“Applying a contextualized understanding of resilience translates into the acknowledgment that the access to and the control over health resources affect habitus, lifestyles, as well as health behavior throughout the lifespan,” she writes. “Therefore, resilience should be considered as a product of cultural, social, economic, political, and psychological factors, as well as its biological correlates, above all as a product of structurally embedded social inequalities along dimensions of gender, socioeconomic status, ethnicity, etc. (see Schwarz, 2013, for intersectional approaches within psychology).”
“When applying a contextualized understanding, resilience exists not only on an individual level, but also refers to the level of interactions, of communities, and larger social entities such as regions and states.

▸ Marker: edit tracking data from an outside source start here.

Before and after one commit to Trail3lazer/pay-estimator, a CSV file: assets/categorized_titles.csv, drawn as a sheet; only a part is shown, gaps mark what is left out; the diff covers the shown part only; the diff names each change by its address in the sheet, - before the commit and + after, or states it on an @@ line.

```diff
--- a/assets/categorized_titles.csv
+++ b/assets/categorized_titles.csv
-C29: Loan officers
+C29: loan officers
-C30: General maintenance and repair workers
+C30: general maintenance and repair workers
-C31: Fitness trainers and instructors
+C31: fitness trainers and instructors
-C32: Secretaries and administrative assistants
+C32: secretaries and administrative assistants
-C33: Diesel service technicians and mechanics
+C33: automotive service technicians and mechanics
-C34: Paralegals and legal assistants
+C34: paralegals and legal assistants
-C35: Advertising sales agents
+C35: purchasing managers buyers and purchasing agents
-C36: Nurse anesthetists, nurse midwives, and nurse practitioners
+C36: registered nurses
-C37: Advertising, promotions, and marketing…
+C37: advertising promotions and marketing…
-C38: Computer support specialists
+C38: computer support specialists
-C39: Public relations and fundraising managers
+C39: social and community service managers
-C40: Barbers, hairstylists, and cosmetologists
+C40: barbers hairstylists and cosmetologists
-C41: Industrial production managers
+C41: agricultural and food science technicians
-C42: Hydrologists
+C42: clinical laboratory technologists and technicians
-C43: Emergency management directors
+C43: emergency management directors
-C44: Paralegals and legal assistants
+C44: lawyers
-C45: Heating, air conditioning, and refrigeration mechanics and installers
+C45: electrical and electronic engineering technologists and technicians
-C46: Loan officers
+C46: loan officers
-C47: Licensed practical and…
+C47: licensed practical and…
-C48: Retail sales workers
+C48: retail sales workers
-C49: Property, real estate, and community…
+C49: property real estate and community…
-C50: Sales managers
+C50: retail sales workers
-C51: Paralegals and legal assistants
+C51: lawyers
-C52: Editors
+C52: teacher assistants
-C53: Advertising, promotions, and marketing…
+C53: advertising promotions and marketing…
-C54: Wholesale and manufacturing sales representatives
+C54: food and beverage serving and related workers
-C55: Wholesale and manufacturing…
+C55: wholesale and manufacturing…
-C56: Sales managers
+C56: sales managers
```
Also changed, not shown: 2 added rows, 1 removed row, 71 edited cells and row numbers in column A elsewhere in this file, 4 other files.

It goes beyond the psychotherapeutic room and calls for communal interventions and (inter)national policies. It exceeds common social support approaches that are already acknowledged in the field of resilience. It includes analytical levels broader than the individual and accounts for local peculiarities.”
Schwarz analysis is unique in that it takes a critical approach, attending to the unquestioned assumptions that are often uncritically promoted in psychology and psychiatry. She addresses the multifaceted risks involved if psychiatry and psychology fail to acknowledge their political positioning.
“If psychology and psychological constructs remain apolitical, this not only privileges established social structures, which are often shaped by unequal power relations and injustice but also closes off wider questions of progressive social change which require interference with, and transformation of, established systems.”
Schwarz, S. (2018). Resilience in psychology: A critical analysis of the concept. Theory & Psychology, 28(4), 528-541. (Link)